Away from the garden this week, we ventured down to the shoreline, walking under boulder clay cliffs - left behind tens of thousands of years ago as the glaciers that filled the Irish Sea and covered most of Ireland finally melted, leaving behind a hotch-potch of silt and sand and cobbles and boulders, all dumped unceremoniously and now being scoured by the Irish Sea, bit by crumbling bit.
Boulder clay cliffs
Amazing to think of about two kilometres of ice pressing down on the very point where that photo was taken. The ice that scraped along the Irish Sea has left lots of clues about its journey, of which more another time, but here's one them: a cobble of Carboniferous limestone, 'chock-full of fossils' as our first-year lecturer used to say. Most of them are crinoids, or sea-lilies, close relatives of sea-urchins.

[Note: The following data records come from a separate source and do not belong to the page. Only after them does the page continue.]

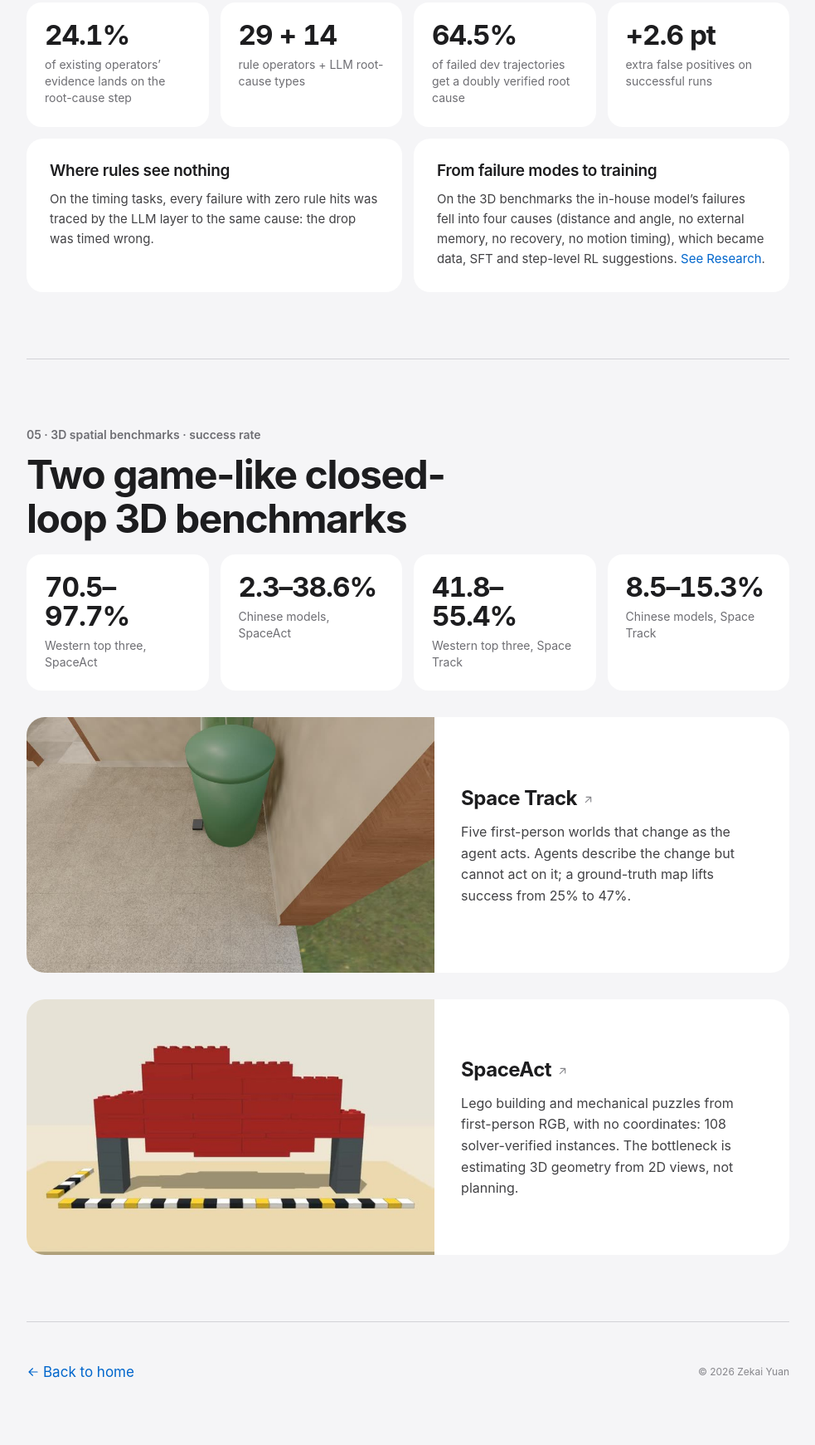
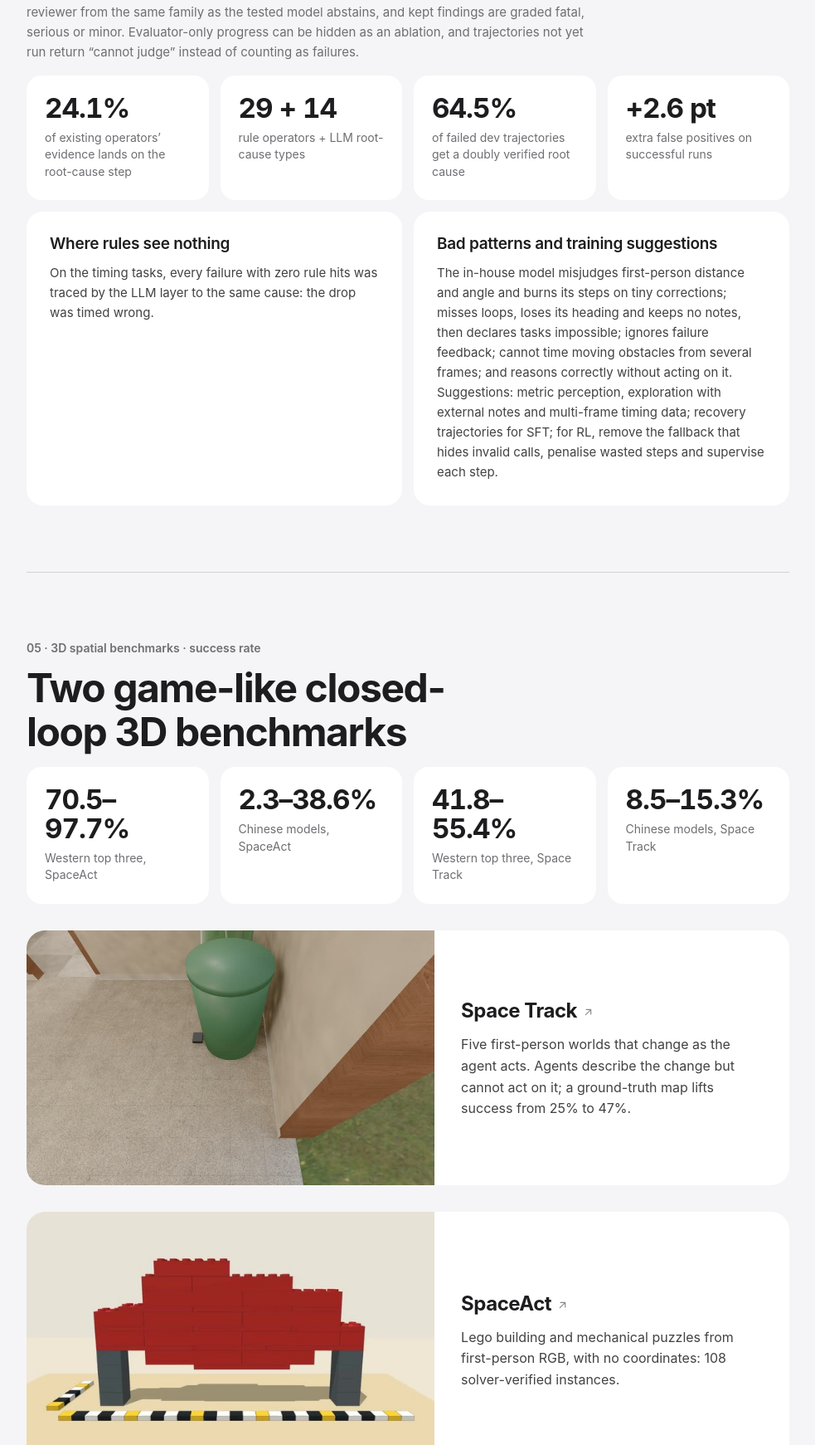
Before and after one commit to ZK-Yuan/ZK-Yuan.github.io, a plain HTML site: page tencent.html in a window 1280 px wide. Shown: the part 5481-7222 px from the top of the page at 83% size, without its empty margins (148-1131 px from the left). Drawn offline with Linux system fonts and the light colour scheme.

Commit message:
Refine CV and site: drop bottleneck claim, add SFT/RL data and bad-pattern summary
Co-authored-by: Cursor <cursoragent@cursor.com>

```diff
--- a/tencent.html
+++ b/tencent.html
@@ -57,7 +57,7 @@
   <section id="eyebench" class="d-sec">
     <p class="eyebrow">01 · <span class="en">Visual benchmark</span><span class="zh">视觉基准</span></p>
     <h2><span class="en">EyeBench-HY: puzzles reverse-engineered from user complaints</span><span class="zh">EyeBench-HY：从用户吐槽里反推的视觉考题</span></h2>
-    <p class="d-intro"><span class="en">I traced community complaints about vision models to perception blind spots and split spatial perception into <b>12 atomic skills</b> in five groups (path tracing, difference detection, topological closure, graph structure, visual patterns), each with three difficulty tiers. Parametric generators draw a puzzle and compute its answer at the same time, so new batches cost nothing to label and can target whichever skill a model is weak at.</span><span class="zh">从社区对视觉模型的吐槽反推感知盲区，把空间感知拆成路径追踪、差异检测、拓扑闭合、图结构、图形规律 <b>5 类 12 种原子能力</b>，每种 3 档难度。参数化生成器画图的同时算出答案，新题不需要人工标注，还能针对模型薄弱的能力<b>定向生产训练数据</b>。</span></p>
+    <p class="d-intro"><span class="en">I traced community complaints about vision models to perception blind spots and split spatial perception into <b>12 atomic skills</b> in five groups (path tracing, difference detection, topological closure, graph structure, visual patterns), each with three difficulty tiers. Parametric generators draw a puzzle and compute its answer at the same time, so new batches cost nothing to label. For weak skills I produced targeted training data: SFT samples (image, programmatic answer and step-by-step reasoning) and verifiable-reward RL data scored by program and staged by difficulty, filtering out items answerable without the image.</span><span class="zh">从社区对视觉模型的吐槽反推感知盲区，把空间感知拆成路径追踪、差异检测、拓扑闭合、图结构、图形规律 <b>5 类 12 种原子能力</b>，每种 3 档难度。参数化生成器画图的同时算出答案，新题不需要人工标注。针对薄弱能力定向生产训练数据：<b>SFT 数据</b>（题图 + 程序化答案 + 分步推理过程）与 <b>RL 可验证奖励数据</b>（程序判分、按难度分档做课程），并用去图消融过滤不看图也能答对的样本。</span></p>
     <div class="gallery">
       <figure><img loading="lazy" src="images/hy/eb-maze-turns.png" width="720" height="720" alt="Maze for counting turns"><figcaption><span class="en">Maze turns</span><span class="zh">迷宫转弯计数</span></figcaption></figure>
       <figure><img loading="lazy" src="images/hy/eb-crossings.png" width="720" height="720" alt="Tangled curves for counting crossings"><figcaption><span class="en">Crossings</span><span class="zh">交点计数</span></figcaption></figure>
@@ -188,8 +188,8 @@
         <p><span class="en">On the timing tasks, every failure with zero rule hits was traced by the LLM layer to the same cause: the drop was timed wrong.</span><span class="zh">时间类任务里，规则零命中的失败，LLM 层全部定位到了同一个原因：投放时机算错。</span></p>
       </div>
       <div class="panel">
-        <h3><span class="en">From failure modes to training</span><span class="zh">从失败模式到训练建议</span></h3>
-        <p><span class="en">On the 3D benchmarks the in-house model’s failures fell into four causes (distance and angle, no external memory, no recovery, no motion timing), which became data, SFT and step-level RL suggestions. <a class="hl" href="index.html#research">See Research</a>.</span><span class="zh">在三维基准上，自研模型的失败归为四类主因（距离与转角、不记状态、失败后不归因、不会推算运动周期），并转成数据、SFT 与 RL 步级惩罚建议。</span></p>
+        <h3><span class="en">Bad patterns and training suggestions</span><span class="zh">归纳的 Bad Pattern 与训练建议</span></h3>
+        <p><span class="en">The in-house model misjudges first-person distance and angle and burns its steps on tiny corrections; misses loops, loses its heading and keeps no notes, then declares tasks impossible; ignores failure feedback; cannot time moving obstacles from several frames; and reasons correctly without acting on it. Suggestions: metric perception, exploration with external notes and multi-frame timing data; recovery trajectories for SFT; for RL, remove the fallback that hides invalid calls, penalise wasted steps and supervise each step.</span><span class="zh">自研模型的主要问题：估不准距离与转角、反复微调耗光步数；认不出环路、转身丢方向、不记笔记，迷路后宣称做不到；操作失败不归因、跨环境误调工具；不会从多帧推算运动周期；推理与行动脱节。训练建议：补度量感知、带外部笔记的长程探索、多帧时序三类数据；SFT 补“失败 → 验证 → 回退”纠错轨迹；RL 去掉掩盖非法调用的 fallback，惩罚无效动作与步数浪费，做步级过程监督。</span></p>
       </div>
     </div>
   </section>
@@ -215,7 +215,7 @@
       <img loading="lazy" src="images/v4/spaceact.jpg" alt="A red Lego arch being built in SpaceAct">
       <div>
         <h3>SpaceAct<svg class="arr" viewBox="0 0 20 20" fill="currentColor" aria-hidden="true"><path fill-rule="evenodd" d="M5.22 14.78a.75.75 0 001.06 0l7.22-7.22v5.69a.75.75 0 001.5 0v-7.5a.75.75 0 00-.75-.75h-7.5a.75.75 0 000 1.5h5.69l-7.22 7.22a.75.75 0 000 1.06z" clip-rule="evenodd"/></svg></h3>
-        <p><span class="en">Lego building and mechanical puzzles from first-person RGB, with no coordinates: 108 solver-verified instances. The bottleneck is estimating 3D geometry from 2D views, not planning.</span><span class="zh">只凭第一人称画面完成乐高搭建与机械解谜，不给坐标，共 108 道求解器验证题。瓶颈不在规划，而在从二维画面估准三维几何。</span></p>
+        <p><span class="en">Lego building and mechanical puzzles from first-person RGB, with no coordinates: 108 solver-verified instances.</span><span class="zh">只凭第一人称画面完成乐高搭建与机械解谜，不给坐标，共 108 道求解器验证题。</span></p>
       </div>
     </a>
   </section>
```
Also changed, not shown: index.html (+2 -2 lines), 1 other file.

Chock full of fossils
Two things to finish up with this week: one is RED! The friend who owns this sculpture wondered if it would end up in the blog this week (and here it is CQ). Looks rather well in my garden, no? :-) Especially with the quince in blossom in the background. It's there only for a few days before it moves on to its new home; its creator is John Burke, who has well known sculptures around the country.
And finally, in anticipation of a trip to beautiful Donegal next weekend, a 19-second vacation; try this one with headphones if you can.


  1. Lovely multimedia inserts! And how about a weekly mini geology lesson? I'll be keeping my eyes open for boulder clay from now on... Only I don't know if they have any in Den Haag...?

  2. Thanks Aido! Lots of glacial stuff in Holland alright, as far as I know...